But the walls’ biggest threat is modern development. Throughout their history, huge parts of the walls have been dismantled to make way for houses, buildings, streets, railways and toll roads.
Attahiyat and other archaeologists are racing against time to have the walls declared as conservation sites.
“Right now, we are able to keep various development projects from damaging the walls. But we need the heritage site status because future administrations might not be so attentive about the walls’ presence,” the 62-year-old archaeologist told CNA.
But even after more than a year of advocating for the walls’ heritage status, they still have not succeeded and the plan to have the Ciliwung River widened has been merely postponed but not repealed.
Meanwhile, Attahiyat would soon end his tenure as one of Jakarta Governor Anies Baswedan’s advisors on cultural preservation, a position which had provided him leverage in the mission to keep the walls intact.
The walls represented a time when Jakarta, or Batavia as it was known at the time, was a small seaside town no bigger than 1.3 sq km.
The Dutch East India Company intended Batavia to be its regional headquarters, complete with houses, buildings, facilities and city planning modelled after those found in the Netherlands.
After a series of confrontations with the locals and attacks from neighbouring kingdoms, the company decided to build defensive walls in 1620 to protect itself. The walls were completed in 1650.
The company wanted Batavia to be occupied exclusively by Europeans and selected Arab and Chinese merchants. Meanwhile the local population was evicted and made to live outside of the walls in poor living condition.
The only indigenous people allowed inside the walls were slaves, mercenaries and those facing execution.
“The town was very exclusive and very segregated. Trespassers would be severely punished. In fact, the indigenous people would get shot for even approaching the walls,” Attahiyat said.
“The walls served as a reminder of how the city came to be. An edifice of the struggle of the indigenous people living outside of the walls. A reminder of what life was like back then.
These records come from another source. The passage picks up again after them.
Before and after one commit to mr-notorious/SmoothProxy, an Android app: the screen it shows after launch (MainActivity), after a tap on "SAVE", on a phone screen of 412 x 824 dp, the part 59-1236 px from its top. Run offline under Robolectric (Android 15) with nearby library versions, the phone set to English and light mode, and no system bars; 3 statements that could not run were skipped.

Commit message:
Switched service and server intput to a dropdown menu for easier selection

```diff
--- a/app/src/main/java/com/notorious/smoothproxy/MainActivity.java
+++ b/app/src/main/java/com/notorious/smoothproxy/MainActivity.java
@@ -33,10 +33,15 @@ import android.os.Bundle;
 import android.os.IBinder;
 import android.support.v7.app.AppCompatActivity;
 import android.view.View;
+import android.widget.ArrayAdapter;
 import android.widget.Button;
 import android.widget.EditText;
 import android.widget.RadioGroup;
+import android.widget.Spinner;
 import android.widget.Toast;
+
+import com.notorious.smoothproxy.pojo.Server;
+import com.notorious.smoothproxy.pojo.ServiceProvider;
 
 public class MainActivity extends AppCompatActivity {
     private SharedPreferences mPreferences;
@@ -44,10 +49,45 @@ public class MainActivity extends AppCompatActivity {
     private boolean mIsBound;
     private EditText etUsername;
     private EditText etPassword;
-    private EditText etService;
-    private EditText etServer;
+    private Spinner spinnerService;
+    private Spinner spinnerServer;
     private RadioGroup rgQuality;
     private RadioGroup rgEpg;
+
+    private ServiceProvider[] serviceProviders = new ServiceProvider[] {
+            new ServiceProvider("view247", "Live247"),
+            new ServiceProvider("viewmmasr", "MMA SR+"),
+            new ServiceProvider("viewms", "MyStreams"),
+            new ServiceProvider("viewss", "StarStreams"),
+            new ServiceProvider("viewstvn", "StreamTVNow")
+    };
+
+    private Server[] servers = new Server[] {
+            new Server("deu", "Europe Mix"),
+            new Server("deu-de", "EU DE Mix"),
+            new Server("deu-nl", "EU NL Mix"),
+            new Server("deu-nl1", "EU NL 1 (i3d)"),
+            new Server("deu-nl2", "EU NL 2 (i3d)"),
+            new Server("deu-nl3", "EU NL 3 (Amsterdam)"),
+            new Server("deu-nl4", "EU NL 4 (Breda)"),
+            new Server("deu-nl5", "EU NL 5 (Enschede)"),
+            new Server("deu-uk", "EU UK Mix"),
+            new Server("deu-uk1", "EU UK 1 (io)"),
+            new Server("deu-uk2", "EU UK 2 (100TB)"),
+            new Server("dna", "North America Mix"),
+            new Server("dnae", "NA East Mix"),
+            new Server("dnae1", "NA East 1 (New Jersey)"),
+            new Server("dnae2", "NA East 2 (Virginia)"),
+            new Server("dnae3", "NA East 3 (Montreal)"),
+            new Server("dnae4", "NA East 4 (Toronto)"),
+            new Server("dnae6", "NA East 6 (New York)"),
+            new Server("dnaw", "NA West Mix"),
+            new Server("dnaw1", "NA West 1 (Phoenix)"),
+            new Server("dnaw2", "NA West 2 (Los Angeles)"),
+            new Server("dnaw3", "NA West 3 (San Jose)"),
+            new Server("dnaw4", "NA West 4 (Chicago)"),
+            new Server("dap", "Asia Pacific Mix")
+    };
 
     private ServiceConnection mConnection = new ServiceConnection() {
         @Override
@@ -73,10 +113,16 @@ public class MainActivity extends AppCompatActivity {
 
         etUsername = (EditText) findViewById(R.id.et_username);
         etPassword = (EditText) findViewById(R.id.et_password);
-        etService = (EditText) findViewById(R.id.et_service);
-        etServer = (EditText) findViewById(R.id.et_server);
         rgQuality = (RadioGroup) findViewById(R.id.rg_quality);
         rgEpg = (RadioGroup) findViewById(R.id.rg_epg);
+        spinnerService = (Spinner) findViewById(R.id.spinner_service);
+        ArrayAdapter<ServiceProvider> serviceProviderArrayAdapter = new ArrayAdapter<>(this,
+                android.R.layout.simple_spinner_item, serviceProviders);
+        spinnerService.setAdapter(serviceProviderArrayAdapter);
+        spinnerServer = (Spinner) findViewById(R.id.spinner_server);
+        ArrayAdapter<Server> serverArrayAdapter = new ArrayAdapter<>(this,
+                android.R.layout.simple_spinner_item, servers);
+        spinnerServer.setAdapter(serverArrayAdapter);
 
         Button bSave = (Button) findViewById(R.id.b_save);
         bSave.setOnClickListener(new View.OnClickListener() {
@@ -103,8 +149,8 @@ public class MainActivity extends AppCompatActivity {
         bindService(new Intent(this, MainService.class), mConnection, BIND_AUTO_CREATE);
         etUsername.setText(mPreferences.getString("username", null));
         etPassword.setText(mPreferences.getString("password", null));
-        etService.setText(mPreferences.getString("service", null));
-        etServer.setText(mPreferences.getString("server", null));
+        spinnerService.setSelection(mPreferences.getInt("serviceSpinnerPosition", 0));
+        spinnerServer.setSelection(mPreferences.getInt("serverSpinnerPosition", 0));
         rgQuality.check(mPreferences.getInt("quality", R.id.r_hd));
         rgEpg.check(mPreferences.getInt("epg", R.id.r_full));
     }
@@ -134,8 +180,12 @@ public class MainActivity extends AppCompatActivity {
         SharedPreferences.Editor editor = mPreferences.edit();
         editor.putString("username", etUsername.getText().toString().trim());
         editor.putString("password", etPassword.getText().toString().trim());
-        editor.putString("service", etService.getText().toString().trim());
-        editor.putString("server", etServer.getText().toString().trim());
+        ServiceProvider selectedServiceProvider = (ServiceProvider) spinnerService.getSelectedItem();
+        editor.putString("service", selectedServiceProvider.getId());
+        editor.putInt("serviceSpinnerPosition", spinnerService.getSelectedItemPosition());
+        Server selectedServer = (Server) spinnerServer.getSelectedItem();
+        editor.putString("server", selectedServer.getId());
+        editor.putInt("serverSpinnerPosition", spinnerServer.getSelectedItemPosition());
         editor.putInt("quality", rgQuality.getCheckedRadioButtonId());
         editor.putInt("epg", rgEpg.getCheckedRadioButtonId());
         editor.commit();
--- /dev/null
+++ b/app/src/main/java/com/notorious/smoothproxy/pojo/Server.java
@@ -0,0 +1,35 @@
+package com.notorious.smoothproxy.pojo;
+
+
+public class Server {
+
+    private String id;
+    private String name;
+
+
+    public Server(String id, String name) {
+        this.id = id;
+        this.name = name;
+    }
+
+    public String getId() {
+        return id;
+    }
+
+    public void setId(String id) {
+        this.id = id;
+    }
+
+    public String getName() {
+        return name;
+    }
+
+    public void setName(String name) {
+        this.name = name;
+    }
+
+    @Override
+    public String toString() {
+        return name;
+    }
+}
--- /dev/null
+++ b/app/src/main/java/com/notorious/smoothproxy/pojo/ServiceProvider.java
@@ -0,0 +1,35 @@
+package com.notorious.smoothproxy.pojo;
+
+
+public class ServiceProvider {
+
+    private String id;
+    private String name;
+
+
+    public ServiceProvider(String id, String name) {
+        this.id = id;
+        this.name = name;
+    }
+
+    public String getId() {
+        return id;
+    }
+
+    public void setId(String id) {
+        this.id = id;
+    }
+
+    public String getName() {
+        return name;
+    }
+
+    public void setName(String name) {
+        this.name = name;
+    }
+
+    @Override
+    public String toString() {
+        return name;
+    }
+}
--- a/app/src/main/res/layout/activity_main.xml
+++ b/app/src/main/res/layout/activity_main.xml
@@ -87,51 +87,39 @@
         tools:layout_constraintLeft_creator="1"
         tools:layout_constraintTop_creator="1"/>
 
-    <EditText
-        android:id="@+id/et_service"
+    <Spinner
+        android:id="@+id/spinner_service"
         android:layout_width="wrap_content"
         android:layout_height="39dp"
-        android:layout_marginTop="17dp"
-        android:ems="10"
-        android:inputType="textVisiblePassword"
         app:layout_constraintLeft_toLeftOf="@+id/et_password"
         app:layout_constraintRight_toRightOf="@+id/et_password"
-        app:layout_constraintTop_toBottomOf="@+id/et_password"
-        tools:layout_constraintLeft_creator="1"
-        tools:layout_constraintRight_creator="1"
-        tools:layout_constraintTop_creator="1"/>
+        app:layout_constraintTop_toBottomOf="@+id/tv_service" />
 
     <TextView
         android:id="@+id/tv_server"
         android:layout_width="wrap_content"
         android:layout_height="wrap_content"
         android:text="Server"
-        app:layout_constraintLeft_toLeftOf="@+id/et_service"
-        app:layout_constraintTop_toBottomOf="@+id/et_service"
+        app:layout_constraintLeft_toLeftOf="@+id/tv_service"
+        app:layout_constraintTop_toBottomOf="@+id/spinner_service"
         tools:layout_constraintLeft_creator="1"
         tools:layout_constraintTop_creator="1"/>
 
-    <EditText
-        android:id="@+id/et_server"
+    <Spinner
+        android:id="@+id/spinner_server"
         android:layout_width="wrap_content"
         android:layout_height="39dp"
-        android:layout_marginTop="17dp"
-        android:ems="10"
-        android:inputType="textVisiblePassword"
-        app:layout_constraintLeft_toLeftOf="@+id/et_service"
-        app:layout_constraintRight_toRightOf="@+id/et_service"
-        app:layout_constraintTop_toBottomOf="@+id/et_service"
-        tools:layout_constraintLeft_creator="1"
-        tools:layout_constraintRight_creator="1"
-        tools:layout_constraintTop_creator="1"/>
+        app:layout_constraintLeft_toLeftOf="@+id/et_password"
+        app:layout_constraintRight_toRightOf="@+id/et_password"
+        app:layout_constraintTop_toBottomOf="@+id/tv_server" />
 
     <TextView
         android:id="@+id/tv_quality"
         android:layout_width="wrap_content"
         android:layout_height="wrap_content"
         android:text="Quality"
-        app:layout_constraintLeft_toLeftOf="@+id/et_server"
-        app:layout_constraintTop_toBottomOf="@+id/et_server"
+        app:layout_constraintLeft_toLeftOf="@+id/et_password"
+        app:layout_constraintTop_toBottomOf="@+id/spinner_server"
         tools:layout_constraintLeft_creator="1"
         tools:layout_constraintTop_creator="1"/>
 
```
They are a part of our history which need to be preserved for future generations.”
The walls stand about 6m to 8m tall. Their thickness ranged between 1.5m and 1.8m, complete with footpaths to allow heavily armed guards to patrol the perimeter. A system of moats and ditches was dug around the walls for extra protection.
The fortified walls were linked to a total of 27 bastions equipped with cannons, strategically placed to keep enemies at bay as well as to protect the entrances into the city. Only two of the bastions remain today.
The fortification subsequently became obsolete in the beginning of the 19th Century.
Batavia, with its Dutch-style architecture and city planning, proved to be unsuited for Indonesia’s tropical climate and weather. The town was often flooded since its canals and drainage system were not designed to handle torrential rains during the archipelago’s rainy season.
By 1790, Old Batavia was virtually abandoned by its European inhabitants who moved into the suburbs to build villas with large front lawns and porches.
Meanwhile, the Dutch government took over control of the archipelago after the Dutch East India Company became entangled in financial woes. The company eventually ceased operation at the end of 1799.
The new ruler was not interested in keeping Batavia as a small segregated town and wanted a thriving colonial capital.
Between 1808 and 1811, all of Batavia’s important administrative buildings were relocated further south in what is now Jakarta’s city centre.
To save cost, much of the fortified walls were dismantled to serve as materials for the new buildings.
“For the first time, Old Batavia became desegregated,” Attahiyat said.
The Dutch, the archaeologist said, only allowed the original defensive walls to stand if they were part of existing warehouses.
These centuries-old warehouses were located on the seaside northern section of Old Batavia.
“The rest were dismantled, right down to the foundation,” Attahiyat said, adding that for the last 34 years, he had been trying to find remnants of the demolished walls with very little luck.
But today, the 400-year-old warehouses are largely abandoned and the perimeter walls protecting them are crumbling.
The only pristine and well-preserved sections of the walls are the 155m stretch which protected the northern part of what is now the Indonesian Maritime Museum and the 70m walls surrounding a 19th Century watchtower built on top of a 17th Century bastion. The walls there survived because the museum and the watchtower has been declared as cultural heritage sites.
However, even the well-preserved walls are under threat from land subsidence.
At the Maritime Museum, only the upper half of the 8m walls is visible from street level and the moat surrounding the museum has long been paved.